#### DATA UNDER STUDY:
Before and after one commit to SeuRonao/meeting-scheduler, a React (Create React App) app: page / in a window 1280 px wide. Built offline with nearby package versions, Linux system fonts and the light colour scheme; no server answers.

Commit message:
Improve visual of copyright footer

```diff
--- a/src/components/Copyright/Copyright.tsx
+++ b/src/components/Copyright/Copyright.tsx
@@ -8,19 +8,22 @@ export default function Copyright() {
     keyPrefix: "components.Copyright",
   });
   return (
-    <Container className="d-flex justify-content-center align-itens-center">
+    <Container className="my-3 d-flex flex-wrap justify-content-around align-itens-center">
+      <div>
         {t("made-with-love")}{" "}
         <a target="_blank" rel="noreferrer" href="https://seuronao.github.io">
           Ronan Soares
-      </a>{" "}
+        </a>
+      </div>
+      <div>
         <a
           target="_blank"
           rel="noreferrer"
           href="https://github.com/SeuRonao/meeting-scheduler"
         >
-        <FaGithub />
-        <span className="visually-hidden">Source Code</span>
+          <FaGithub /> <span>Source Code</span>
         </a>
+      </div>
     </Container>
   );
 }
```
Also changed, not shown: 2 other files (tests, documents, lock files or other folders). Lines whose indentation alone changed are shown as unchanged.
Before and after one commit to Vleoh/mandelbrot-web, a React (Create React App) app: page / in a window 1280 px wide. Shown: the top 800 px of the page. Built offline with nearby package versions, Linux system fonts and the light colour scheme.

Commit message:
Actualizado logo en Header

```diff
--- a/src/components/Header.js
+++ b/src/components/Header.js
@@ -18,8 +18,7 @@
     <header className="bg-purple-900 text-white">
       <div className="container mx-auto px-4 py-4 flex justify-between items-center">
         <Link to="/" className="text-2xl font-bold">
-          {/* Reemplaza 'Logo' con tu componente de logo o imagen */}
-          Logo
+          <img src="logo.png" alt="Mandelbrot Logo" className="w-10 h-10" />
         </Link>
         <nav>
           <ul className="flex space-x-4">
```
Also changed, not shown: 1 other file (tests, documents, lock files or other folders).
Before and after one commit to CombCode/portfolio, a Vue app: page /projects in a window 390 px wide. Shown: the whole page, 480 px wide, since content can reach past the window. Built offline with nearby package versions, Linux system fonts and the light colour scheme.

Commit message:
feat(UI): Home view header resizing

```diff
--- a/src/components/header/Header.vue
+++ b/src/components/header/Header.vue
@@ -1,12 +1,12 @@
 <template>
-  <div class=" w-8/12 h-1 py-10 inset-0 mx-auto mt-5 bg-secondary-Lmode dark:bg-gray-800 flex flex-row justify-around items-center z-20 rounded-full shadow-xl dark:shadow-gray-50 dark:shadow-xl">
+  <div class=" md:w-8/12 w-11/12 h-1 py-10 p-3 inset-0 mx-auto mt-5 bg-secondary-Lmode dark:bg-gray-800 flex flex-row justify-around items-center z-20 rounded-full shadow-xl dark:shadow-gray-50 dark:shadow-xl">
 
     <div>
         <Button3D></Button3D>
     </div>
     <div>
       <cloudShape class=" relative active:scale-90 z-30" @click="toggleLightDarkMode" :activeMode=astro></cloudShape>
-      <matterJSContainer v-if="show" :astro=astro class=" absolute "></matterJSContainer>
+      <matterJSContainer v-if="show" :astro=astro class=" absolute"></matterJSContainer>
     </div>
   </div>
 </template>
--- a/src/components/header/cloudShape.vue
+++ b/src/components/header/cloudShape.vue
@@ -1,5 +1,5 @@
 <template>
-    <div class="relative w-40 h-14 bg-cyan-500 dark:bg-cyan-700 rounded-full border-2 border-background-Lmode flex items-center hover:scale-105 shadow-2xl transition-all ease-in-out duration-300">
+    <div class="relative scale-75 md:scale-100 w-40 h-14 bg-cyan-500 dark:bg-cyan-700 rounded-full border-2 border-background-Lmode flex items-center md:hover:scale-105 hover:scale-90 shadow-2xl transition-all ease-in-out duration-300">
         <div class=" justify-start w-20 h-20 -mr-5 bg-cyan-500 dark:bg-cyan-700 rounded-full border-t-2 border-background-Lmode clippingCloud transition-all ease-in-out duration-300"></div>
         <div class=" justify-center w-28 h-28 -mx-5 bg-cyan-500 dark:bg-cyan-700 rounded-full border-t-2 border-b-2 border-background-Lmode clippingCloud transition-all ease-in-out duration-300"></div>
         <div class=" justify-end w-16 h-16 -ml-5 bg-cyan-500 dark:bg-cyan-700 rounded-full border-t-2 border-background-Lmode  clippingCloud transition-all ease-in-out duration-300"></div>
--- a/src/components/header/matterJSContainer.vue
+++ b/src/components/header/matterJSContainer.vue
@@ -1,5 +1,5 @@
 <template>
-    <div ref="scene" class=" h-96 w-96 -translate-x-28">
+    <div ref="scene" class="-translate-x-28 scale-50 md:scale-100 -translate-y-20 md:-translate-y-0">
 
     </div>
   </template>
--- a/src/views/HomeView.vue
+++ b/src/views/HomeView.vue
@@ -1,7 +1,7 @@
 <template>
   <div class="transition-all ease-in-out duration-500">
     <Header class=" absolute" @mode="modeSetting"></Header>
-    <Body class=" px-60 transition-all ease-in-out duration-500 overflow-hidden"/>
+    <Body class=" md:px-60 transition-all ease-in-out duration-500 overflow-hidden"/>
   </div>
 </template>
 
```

#### AIM OF THE TASK:
All of the material shown above should be written out exactly.

#### COMPLETED TASK:
Before and after one commit to SeuRonao/meeting-scheduler, a React (Create React App) app: page / in a window 1280 px wide. Built offline with nearby package versions, Linux system fonts and the light colour scheme; no server answers.

Commit message:
Improve visual of copyright footer

```diff
--- a/src/components/Copyright/Copyright.tsx
+++ b/src/components/Copyright/Copyright.tsx
@@ -8,19 +8,22 @@ export default function Copyright() {
     keyPrefix: "components.Copyright",
   });
   return (
-    <Container className="d-flex justify-content-center align-itens-center">
+    <Container className="my-3 d-flex flex-wrap justify-content-around align-itens-center">
+      <div>
         {t("made-with-love")}{" "}
         <a target="_blank" rel="noreferrer" href="https://seuronao.github.io">
           Ronan Soares
-      </a>{" "}
+        </a>
+      </div>
+      <div>
         <a
           target="_blank"
           rel="noreferrer"
           href="https://github.com/SeuRonao/meeting-scheduler"
         >
-        <FaGithub />
-        <span className="visually-hidden">Source Code</span>
+          <FaGithub /> <span>Source Code</span>
         </a>
+      </div>
     </Container>
   );
 }
```
Also changed, not shown: 2 other files (tests, documents, lock files or other folders). Lines whose indentation alone changed are shown as unchanged.
Before and after one commit to Vleoh/mandelbrot-web, a React (Create React App) app: page / in a window 1280 px wide. Shown: the top 800 px of the page. Built offline with nearby package versions, Linux system fonts and the light colour scheme.

Commit message:
Actualizado logo en Header

```diff
--- a/src/components/Header.js
+++ b/src/components/Header.js
@@ -18,8 +18,7 @@
     <header className="bg-purple-900 text-white">
       <div className="container mx-auto px-4 py-4 flex justify-between items-center">
         <Link to="/" className="text-2xl font-bold">
-          {/* Reemplaza 'Logo' con tu componente de logo o imagen */}
-          Logo
+          <img src="logo.png" alt="Mandelbrot Logo" className="w-10 h-10" />
         </Link>
         <nav>
           <ul className="flex space-x-4">
```
Also changed, not shown: 1 other file (tests, documents, lock files or other folders).
Before and after one commit to CombCode/portfolio, a Vue app: page /projects in a window 390 px wide. Shown: the whole page, 480 px wide, since content can reach past the window. Built offline with nearby package versions, Linux system fonts and the light colour scheme.

Commit message:
feat(UI): Home view header resizing

```diff
--- a/src/components/header/Header.vue
+++ b/src/components/header/Header.vue
@@ -1,12 +1,12 @@
 <template>
-  <div class=" w-8/12 h-1 py-10 inset-0 mx-auto mt-5 bg-secondary-Lmode dark:bg-gray-800 flex flex-row justify-around items-center z-20 rounded-full shadow-xl dark:shadow-gray-50 dark:shadow-xl">
+  <div class=" md:w-8/12 w-11/12 h-1 py-10 p-3 inset-0 mx-auto mt-5 bg-secondary-Lmode dark:bg-gray-800 flex flex-row justify-around items-center z-20 rounded-full shadow-xl dark:shadow-gray-50 dark:shadow-xl">
 
     <div>
         <Button3D></Button3D>
     </div>
     <div>
       <cloudShape class=" relative active:scale-90 z-30" @click="toggleLightDarkMode" :activeMode=astro></cloudShape>
-      <matterJSContainer v-if="show" :astro=astro class=" absolute "></matterJSContainer>
+      <matterJSContainer v-if="show" :astro=astro class=" absolute"></matterJSContainer>
     </div>
   </div>
 </template>
--- a/src/components/header/cloudShape.vue
+++ b/src/components/header/cloudShape.vue
@@ -1,5 +1,5 @@
 <template>
-    <div class="relative w-40 h-14 bg-cyan-500 dark:bg-cyan-700 rounded-full border-2 border-background-Lmode flex items-center hover:scale-105 shadow-2xl transition-all ease-in-out duration-300">
+    <div class="relative scale-75 md:scale-100 w-40 h-14 bg-cyan-500 dark:bg-cyan-700 rounded-full border-2 border-background-Lmode flex items-center md:hover:scale-105 hover:scale-90 shadow-2xl transition-all ease-in-out duration-300">
         <div class=" justify-start w-20 h-20 -mr-5 bg-cyan-500 dark:bg-cyan-700 rounded-full border-t-2 border-background-Lmode clippingCloud transition-all ease-in-out duration-300"></div>
         <div class=" justify-center w-28 h-28 -mx-5 bg-cyan-500 dark:bg-cyan-700 rounded-full border-t-2 border-b-2 border-background-Lmode clippingCloud transition-all ease-in-out duration-300"></div>
         <div class=" justify-end w-16 h-16 -ml-5 bg-cyan-500 dark:bg-cyan-700 rounded-full border-t-2 border-background-Lmode  clippingCloud transition-all ease-in-out duration-300"></div>
--- a/src/components/header/matterJSContainer.vue
+++ b/src/components/header/matterJSContainer.vue
@@ -1,5 +1,5 @@
 <template>
-    <div ref="scene" class=" h-96 w-96 -translate-x-28">
+    <div ref="scene" class="-translate-x-28 scale-50 md:scale-100 -translate-y-20 md:-translate-y-0">
 
     </div>
   </template>
--- a/src/views/HomeView.vue
+++ b/src/views/HomeView.vue
@@ -1,7 +1,7 @@
 <template>
   <div class="transition-all ease-in-out duration-500">
     <Header class=" absolute" @mode="modeSetting"></Header>
-    <Body class=" px-60 transition-all ease-in-out duration-500 overflow-hidden"/>
+    <Body class=" md:px-60 transition-all ease-in-out duration-500 overflow-hidden"/>
   </div>
 </template>
 
```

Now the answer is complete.